#### What is required:
Your answer should consist of every line in the records that holds "loaded".

Revision tracking records
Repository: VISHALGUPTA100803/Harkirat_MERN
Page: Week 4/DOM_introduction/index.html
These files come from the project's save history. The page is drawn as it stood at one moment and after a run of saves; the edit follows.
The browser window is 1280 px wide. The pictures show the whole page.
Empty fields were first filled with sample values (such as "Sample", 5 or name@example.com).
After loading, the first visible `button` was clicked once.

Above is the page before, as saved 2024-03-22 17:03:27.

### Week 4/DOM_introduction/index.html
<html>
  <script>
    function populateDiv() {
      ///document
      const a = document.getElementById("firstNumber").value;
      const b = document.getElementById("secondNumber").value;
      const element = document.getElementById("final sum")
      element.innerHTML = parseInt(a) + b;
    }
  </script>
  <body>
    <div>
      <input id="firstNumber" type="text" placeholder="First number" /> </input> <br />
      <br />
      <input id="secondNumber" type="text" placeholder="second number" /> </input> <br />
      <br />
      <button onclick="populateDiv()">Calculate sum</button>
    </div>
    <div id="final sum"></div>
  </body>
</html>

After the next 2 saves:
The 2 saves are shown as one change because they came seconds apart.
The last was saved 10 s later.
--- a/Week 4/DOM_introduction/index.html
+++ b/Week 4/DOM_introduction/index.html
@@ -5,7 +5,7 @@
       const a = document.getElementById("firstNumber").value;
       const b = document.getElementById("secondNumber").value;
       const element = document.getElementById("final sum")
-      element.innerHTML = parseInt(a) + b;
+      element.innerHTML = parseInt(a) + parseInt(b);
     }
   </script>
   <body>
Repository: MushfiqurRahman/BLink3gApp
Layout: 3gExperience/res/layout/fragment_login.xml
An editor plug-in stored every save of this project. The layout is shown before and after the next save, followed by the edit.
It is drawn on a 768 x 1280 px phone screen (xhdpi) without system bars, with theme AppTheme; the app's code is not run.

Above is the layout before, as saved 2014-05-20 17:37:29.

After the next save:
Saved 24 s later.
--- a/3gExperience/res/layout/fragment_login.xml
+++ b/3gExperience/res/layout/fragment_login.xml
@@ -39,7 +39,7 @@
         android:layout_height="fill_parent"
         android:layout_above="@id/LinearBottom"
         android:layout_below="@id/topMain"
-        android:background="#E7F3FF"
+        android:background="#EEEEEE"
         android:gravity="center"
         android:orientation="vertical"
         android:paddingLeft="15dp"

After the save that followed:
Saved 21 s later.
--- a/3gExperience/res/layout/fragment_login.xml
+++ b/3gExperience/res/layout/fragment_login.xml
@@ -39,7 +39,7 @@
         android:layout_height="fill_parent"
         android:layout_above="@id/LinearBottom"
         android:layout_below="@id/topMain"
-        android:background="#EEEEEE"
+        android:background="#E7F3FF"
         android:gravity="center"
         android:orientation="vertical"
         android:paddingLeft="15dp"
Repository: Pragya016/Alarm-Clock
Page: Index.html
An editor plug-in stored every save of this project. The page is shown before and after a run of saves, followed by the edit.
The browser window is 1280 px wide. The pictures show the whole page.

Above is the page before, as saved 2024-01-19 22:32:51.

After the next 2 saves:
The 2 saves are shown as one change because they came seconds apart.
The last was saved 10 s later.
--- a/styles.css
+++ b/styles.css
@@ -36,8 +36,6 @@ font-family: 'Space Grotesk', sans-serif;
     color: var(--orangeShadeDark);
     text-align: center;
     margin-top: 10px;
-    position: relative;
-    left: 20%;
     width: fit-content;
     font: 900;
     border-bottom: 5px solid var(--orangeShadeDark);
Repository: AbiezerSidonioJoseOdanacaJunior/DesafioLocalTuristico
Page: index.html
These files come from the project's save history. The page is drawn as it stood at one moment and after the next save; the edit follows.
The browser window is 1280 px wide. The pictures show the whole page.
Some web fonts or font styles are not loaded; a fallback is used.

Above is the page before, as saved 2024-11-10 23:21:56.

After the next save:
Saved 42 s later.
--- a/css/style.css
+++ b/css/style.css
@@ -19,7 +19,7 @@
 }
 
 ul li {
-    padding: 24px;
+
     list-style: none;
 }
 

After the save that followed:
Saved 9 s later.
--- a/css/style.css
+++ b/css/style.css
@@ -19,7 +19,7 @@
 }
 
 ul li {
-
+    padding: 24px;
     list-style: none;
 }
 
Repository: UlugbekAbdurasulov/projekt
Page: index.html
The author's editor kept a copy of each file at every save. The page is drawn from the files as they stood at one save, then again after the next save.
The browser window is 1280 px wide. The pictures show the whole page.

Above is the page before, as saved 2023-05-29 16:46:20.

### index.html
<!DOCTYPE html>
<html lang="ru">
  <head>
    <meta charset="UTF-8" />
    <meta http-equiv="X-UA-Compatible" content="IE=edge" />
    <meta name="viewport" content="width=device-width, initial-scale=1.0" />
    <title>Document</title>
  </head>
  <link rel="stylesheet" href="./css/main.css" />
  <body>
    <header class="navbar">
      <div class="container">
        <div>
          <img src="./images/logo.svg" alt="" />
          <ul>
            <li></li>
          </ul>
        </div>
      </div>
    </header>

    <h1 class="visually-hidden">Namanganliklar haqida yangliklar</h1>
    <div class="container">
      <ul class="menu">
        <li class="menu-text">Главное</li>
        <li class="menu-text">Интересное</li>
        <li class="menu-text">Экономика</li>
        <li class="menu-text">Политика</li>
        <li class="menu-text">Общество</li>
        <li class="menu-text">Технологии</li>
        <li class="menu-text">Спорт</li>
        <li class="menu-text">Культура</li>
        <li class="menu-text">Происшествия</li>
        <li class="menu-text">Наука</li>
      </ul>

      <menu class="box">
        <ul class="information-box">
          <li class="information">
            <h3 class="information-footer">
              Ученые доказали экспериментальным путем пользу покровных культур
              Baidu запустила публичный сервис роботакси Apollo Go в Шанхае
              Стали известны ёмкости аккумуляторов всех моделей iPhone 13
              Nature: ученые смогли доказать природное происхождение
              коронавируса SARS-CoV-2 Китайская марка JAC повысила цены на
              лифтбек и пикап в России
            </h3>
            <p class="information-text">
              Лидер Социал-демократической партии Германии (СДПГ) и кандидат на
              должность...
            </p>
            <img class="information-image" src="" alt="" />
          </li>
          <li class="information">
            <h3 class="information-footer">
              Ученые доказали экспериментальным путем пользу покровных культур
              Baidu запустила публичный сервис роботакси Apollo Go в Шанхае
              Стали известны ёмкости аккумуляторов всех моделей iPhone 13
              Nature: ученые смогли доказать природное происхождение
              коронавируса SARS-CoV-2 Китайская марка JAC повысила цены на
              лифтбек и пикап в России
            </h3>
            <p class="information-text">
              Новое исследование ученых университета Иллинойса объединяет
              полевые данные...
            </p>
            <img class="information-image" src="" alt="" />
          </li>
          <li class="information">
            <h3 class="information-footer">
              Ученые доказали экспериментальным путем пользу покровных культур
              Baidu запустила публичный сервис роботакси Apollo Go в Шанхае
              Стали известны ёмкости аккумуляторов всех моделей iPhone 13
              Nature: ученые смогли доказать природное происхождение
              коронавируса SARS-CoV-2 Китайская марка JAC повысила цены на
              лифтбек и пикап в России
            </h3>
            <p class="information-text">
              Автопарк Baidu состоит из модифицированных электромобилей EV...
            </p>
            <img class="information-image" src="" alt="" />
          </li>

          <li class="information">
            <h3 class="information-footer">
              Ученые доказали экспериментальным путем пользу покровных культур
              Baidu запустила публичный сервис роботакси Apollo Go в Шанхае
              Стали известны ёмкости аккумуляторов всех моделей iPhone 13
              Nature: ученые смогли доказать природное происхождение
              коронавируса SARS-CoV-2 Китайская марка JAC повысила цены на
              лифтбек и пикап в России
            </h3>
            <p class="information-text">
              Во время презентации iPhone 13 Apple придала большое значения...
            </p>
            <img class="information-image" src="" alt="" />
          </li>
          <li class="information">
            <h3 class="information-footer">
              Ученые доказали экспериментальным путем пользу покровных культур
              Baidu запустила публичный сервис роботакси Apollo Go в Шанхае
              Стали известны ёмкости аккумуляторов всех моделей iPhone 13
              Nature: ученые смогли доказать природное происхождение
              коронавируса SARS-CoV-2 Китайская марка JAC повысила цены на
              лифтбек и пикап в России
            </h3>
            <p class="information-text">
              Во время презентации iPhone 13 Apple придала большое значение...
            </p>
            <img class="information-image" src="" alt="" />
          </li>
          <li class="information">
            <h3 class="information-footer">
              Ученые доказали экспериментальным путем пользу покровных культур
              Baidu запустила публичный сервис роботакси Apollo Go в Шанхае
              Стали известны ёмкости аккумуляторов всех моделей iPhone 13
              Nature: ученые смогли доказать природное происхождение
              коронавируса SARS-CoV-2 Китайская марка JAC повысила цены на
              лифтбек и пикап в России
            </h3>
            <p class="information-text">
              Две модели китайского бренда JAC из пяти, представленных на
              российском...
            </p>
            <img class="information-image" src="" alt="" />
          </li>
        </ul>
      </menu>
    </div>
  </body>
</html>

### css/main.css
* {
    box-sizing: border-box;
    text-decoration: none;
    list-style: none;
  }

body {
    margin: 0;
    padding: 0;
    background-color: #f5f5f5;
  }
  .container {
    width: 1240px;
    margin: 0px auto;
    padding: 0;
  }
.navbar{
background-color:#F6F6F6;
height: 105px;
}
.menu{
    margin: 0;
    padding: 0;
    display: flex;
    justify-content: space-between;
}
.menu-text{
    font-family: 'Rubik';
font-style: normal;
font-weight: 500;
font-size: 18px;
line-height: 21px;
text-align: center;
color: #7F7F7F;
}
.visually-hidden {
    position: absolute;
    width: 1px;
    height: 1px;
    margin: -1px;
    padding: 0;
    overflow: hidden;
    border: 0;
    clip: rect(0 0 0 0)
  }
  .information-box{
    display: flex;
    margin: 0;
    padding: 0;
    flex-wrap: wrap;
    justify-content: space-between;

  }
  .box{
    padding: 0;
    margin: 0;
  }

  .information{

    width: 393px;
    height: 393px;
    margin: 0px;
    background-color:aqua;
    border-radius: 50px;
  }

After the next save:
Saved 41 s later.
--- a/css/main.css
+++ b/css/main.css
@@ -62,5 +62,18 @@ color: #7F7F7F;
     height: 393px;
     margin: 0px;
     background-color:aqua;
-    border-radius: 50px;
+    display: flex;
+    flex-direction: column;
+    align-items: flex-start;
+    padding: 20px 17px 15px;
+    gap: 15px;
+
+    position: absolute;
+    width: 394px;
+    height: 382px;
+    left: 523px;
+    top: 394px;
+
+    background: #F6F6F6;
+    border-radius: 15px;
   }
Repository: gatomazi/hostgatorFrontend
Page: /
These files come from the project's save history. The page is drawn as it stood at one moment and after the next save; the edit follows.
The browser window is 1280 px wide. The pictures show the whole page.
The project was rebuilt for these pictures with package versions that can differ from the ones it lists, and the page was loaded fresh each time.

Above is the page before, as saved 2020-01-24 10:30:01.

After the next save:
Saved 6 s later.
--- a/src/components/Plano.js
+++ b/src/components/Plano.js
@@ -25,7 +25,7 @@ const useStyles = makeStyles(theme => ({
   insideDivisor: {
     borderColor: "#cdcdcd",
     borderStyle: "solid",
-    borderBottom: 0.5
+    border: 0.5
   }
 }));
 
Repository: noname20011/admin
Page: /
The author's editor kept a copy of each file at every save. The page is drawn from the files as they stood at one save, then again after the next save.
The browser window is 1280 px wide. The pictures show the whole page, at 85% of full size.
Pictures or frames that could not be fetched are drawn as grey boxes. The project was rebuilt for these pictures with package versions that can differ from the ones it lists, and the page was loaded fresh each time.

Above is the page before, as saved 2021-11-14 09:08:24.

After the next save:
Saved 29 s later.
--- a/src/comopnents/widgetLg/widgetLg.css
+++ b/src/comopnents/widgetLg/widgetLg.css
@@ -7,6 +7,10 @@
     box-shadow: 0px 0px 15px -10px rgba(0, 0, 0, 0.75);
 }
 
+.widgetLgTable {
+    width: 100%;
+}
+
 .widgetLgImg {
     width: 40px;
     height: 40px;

#### Answer box:
Some web fonts or font styles are not loaded; a fallback is used.
The project was rebuilt for these pictures with package versions that can differ from the ones it lists, and the page was loaded fresh each time.
Pictures or frames that could not be fetched are drawn as grey boxes. The project was rebuilt for these pictures with package versions that can differ from the ones it lists, and the page was loaded fresh each time.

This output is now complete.